◆ **Problem**: Make an exact copy of all the entries below, with the pictures left out.

◆ **Data listing**:
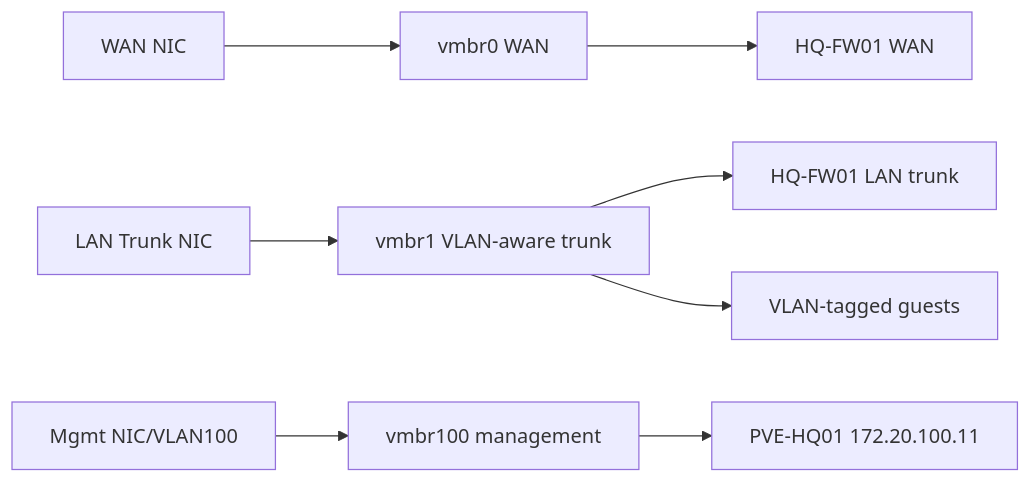
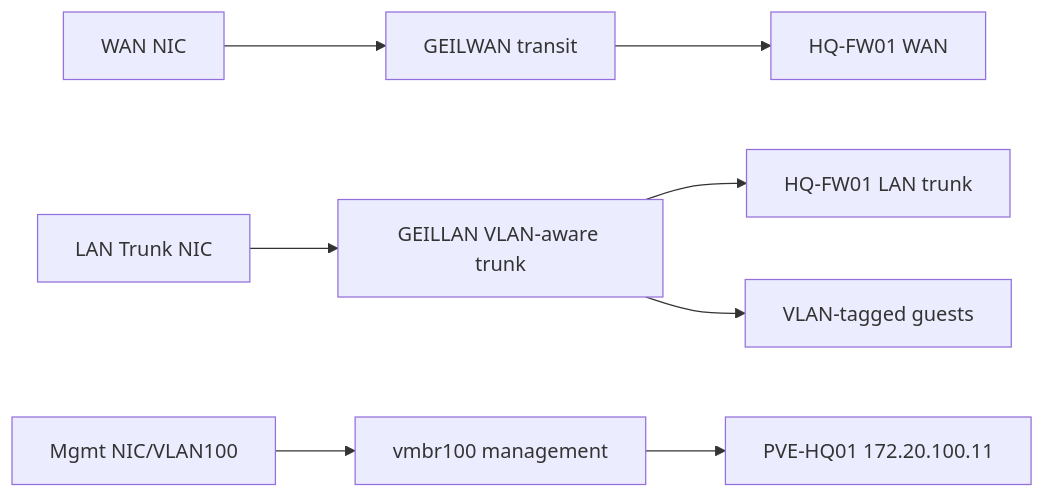
Before and after one commit to gntech-dev/geil-enterprise-docs: the second of 3 diagrams in docs/platform/proxmox-hq-foundation-implementation.md, drawn with Mermaid. The commit also changed other lines of this file and 25 other files, not shown here.

````diff
--- a/docs/platform/proxmox-hq-foundation-implementation.md
+++ b/docs/platform/proxmox-hq-foundation-implementation.md
@@ -232,10 +245,10 @@
 ```mermaid
 flowchart LR
-    WAN[WAN NIC] --> vmbr0[vmbr0 WAN]
-    Trunk[LAN Trunk NIC] --> vmbr1[vmbr1 VLAN-aware trunk]
+    WAN[WAN NIC] --> vmbr0[GEILWAN transit]
+    Trunk[LAN Trunk NIC] --> vmbr1[GEILLAN VLAN-aware trunk]
     Mgmt[Mgmt NIC/VLAN100] --> vmbr100[vmbr100 management]
     vmbr0 --> FW[HQ-FW01 WAN]
     vmbr1 --> FWLAN[HQ-FW01 LAN trunk]
     vmbr1 --> Guests[VLAN-tagged guests]
     vmbr100 --> PVE[PVE-HQ01 172.20.100.11]
 ```
````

◆ **Final answer**:
Before and after one commit to gntech-dev/geil-enterprise-docs: the second of 3 diagrams in docs/platform/proxmox-hq-foundation-implementation.md, drawn with Mermaid. The commit also changed other lines of this file and 25 other files, not shown here.

````diff
--- a/docs/platform/proxmox-hq-foundation-implementation.md
+++ b/docs/platform/proxmox-hq-foundation-implementation.md
@@ -232,10 +245,10 @@
 ```mermaid
 flowchart LR
-    WAN[WAN NIC] --> vmbr0[vmbr0 WAN]
-    Trunk[LAN Trunk NIC] --> vmbr1[vmbr1 VLAN-aware trunk]
+    WAN[WAN NIC] --> vmbr0[GEILWAN transit]
+    Trunk[LAN Trunk NIC] --> vmbr1[GEILLAN VLAN-aware trunk]
     Mgmt[Mgmt NIC/VLAN100] --> vmbr100[vmbr100 management]
     vmbr0 --> FW[HQ-FW01 WAN]
     vmbr1 --> FWLAN[HQ-FW01 LAN trunk]
     vmbr1 --> Guests[VLAN-tagged guests]
     vmbr100 --> PVE[PVE-HQ01 172.20.100.11]
 ```
````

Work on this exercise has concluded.